    Part whimsy, part spiritual, the exhibit is nothing less than retro contemporary, looking back at St. Louis’ past, the buildings that no longer exist, the generations who came before us, and the desire to look to the future – of what art can and will be.

    “We are recognizing and rediscovering an urban landscape through these signs and places that have since closed and the signs are left, which is really their personality, is really what called people to those businesses,” said David Hutson, the artist and collector behind the exhibit. “So this exhibit isn’t really just about neon, it’s also about St. Louis and times passed.

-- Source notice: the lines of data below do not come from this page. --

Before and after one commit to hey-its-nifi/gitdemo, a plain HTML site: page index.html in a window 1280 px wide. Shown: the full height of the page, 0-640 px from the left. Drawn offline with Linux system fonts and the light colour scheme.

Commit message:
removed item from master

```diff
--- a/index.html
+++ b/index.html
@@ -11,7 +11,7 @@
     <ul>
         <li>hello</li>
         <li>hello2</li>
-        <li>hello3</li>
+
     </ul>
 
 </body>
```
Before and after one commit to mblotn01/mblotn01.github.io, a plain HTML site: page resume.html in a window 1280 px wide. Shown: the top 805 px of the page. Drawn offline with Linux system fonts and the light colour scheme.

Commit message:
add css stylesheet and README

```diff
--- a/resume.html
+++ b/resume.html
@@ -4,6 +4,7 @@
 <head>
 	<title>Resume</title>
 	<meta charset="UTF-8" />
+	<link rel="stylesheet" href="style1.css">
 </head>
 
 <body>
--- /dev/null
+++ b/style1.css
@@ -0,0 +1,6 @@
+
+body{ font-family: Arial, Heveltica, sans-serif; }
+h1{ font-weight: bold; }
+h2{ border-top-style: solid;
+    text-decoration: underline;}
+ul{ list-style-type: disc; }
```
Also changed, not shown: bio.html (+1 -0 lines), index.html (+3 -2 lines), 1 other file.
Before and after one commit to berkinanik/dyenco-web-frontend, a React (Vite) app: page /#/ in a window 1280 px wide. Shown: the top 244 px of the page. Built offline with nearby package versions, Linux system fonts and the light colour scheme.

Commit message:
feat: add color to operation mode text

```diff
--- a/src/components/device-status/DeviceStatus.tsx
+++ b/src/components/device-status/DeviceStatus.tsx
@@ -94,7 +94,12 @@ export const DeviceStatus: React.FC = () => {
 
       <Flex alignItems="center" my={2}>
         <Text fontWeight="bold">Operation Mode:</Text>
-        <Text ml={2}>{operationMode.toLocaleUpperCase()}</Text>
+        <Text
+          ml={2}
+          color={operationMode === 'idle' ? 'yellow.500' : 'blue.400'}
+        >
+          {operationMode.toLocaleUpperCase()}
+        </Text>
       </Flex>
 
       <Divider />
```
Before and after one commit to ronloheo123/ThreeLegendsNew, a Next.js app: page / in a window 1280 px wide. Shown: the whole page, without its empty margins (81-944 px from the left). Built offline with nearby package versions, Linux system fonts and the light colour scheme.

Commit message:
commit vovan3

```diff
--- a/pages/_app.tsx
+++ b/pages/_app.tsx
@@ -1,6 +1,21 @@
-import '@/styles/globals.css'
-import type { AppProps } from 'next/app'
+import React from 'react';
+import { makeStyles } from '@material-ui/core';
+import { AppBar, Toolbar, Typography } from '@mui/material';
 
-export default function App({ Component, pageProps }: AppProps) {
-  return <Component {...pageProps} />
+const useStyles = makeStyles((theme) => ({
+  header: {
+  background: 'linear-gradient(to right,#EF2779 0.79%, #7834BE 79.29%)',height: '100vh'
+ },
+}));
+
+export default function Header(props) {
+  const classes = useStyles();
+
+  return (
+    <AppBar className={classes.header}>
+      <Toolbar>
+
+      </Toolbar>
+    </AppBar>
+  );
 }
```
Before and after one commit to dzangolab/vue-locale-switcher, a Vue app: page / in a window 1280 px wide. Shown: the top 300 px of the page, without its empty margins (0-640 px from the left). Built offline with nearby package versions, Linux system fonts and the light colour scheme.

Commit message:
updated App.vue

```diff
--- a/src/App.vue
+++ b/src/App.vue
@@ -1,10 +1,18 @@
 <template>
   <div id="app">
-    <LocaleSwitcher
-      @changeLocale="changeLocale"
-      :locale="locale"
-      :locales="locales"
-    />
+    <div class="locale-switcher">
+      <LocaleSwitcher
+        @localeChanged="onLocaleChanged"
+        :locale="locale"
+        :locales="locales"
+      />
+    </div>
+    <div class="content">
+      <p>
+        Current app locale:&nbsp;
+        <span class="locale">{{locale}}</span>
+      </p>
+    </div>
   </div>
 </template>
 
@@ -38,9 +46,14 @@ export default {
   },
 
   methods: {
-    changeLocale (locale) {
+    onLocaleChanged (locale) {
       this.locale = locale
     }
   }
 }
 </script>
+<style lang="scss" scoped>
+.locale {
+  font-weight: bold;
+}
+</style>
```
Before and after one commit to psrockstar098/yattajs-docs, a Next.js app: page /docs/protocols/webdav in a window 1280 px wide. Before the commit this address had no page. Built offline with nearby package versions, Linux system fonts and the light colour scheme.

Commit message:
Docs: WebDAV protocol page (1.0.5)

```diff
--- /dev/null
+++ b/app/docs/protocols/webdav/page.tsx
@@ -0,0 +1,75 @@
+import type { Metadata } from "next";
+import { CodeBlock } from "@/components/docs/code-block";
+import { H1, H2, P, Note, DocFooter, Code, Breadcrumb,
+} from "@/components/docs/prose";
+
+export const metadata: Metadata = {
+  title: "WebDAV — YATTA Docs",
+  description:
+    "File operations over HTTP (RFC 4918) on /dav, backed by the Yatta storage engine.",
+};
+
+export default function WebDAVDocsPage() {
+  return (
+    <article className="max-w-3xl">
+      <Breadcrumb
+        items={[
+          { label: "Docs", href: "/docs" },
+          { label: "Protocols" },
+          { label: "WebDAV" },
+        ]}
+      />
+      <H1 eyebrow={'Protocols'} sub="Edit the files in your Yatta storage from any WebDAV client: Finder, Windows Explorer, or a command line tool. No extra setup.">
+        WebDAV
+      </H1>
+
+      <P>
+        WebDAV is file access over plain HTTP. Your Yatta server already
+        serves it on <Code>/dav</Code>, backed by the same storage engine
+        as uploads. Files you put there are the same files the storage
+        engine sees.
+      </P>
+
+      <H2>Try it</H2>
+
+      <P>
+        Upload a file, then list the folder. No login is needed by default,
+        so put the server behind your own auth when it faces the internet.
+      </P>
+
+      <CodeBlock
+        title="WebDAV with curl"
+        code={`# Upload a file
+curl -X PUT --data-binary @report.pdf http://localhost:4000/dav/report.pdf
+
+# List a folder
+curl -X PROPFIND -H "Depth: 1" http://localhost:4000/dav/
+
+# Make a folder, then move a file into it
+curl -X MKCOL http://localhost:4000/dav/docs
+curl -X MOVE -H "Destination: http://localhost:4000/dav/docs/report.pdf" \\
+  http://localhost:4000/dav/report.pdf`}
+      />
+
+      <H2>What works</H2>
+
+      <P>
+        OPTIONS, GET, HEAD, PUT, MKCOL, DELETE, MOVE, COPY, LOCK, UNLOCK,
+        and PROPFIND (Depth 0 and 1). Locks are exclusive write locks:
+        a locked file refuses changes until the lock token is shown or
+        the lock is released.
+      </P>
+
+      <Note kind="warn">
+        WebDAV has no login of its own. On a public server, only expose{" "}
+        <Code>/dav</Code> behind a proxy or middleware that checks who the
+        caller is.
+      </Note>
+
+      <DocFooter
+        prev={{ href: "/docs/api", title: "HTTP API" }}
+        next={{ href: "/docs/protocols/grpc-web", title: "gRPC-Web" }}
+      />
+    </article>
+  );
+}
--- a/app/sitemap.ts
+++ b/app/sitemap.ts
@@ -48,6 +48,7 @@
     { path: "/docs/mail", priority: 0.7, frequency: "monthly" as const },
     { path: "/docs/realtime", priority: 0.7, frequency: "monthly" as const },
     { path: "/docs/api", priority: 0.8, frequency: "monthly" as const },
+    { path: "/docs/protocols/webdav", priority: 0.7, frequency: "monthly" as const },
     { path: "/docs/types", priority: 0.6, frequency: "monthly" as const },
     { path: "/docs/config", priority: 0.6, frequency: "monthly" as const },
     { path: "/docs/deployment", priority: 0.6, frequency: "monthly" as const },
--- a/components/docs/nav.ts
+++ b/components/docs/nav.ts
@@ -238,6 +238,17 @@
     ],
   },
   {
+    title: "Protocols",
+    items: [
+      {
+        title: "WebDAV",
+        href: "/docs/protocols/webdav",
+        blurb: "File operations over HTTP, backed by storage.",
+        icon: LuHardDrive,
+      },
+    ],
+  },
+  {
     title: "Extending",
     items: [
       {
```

It’s kind of interesting to see something that was in the everyday lives of the people who came before us if you’re from St. Louis or have an appreciation for the city.”

    From an early age, Hutson had a strong affinity for nostalgia.

    “I spent a lot of my teenage years scouring the city looking for artifacts,” said Hutson. “I was attracted to anything that emitted light, and those two things came together and I started collecting vintage signs. And I amassed such a collection of vintage signs that I knew I wouldn’t be able to afford to do anything with them unless I learned to do it myself.”

    Learning neon wasn’t easy and took years to master.

    “Neon involves science, technology, artistry, craftsmanship, and a little bit of alchemy,” said Hutson. “A lot of people don’t quite get it.”

    But, after mastering the art, training with a neon artist in the Bay Area, and repairing his own collection, Hutson began creating his own work, which is the second part to the exhibit.

    One of his most popular works includes a modern work of art from the past – a family door from his ancestral home on Shaw Blvd., where three generations of his family lived, back-lit by neon. This example of retro contemporary explains the exhibit perfectly and can be seen on every wall and corner of the Aronson Fine Arts Center – a sign from past, in its reflection, a modern work of bendy, gaseous typography created by Huston.

    “The interesting thing about neon — ever since the creation of neon, it seems to go through these renaissance periods and we’re in another one right now,” said Hutson. “People seem to rediscover neon. And I think one thing that drives it is that we forget how it works or we don’t know how it works and it’s always fun to find out how things that are a little bit mysterious, like neon, works.”

    How neon works is a journey onto itself.

    We will let Huston explain:

    “There’s a natural phenomenon — inert gas will light up when electricity is passed through it. High voltage electricity will ionize the gases in the air and they give off light, and that is plasma, which is another state of matter that we don’t normally think about. Once the inert gases were isolated, they were able to achieve a very efficient way to create plasma lighting. And all neon signs in the beginning were called gas tube signs, because they are literally glass tubes that have had all the air evacuated out of them and a little bit of inert gas, like neon or argon, which are used commercially, introduced into the tube. When high voltage passes through, it lights up. So you have the scientific part of neon, which is that phenomenon, and you have the artistic part, which is the shaping of the glass.”

    Memory and Desire, running through Jan. 13, 2019, showcases a large scale outdoor work along with his extensive collection of vintage neon signs alongside and in conversation with about 15 neon sculptures from Huston’s current body of work.

    For more information, go to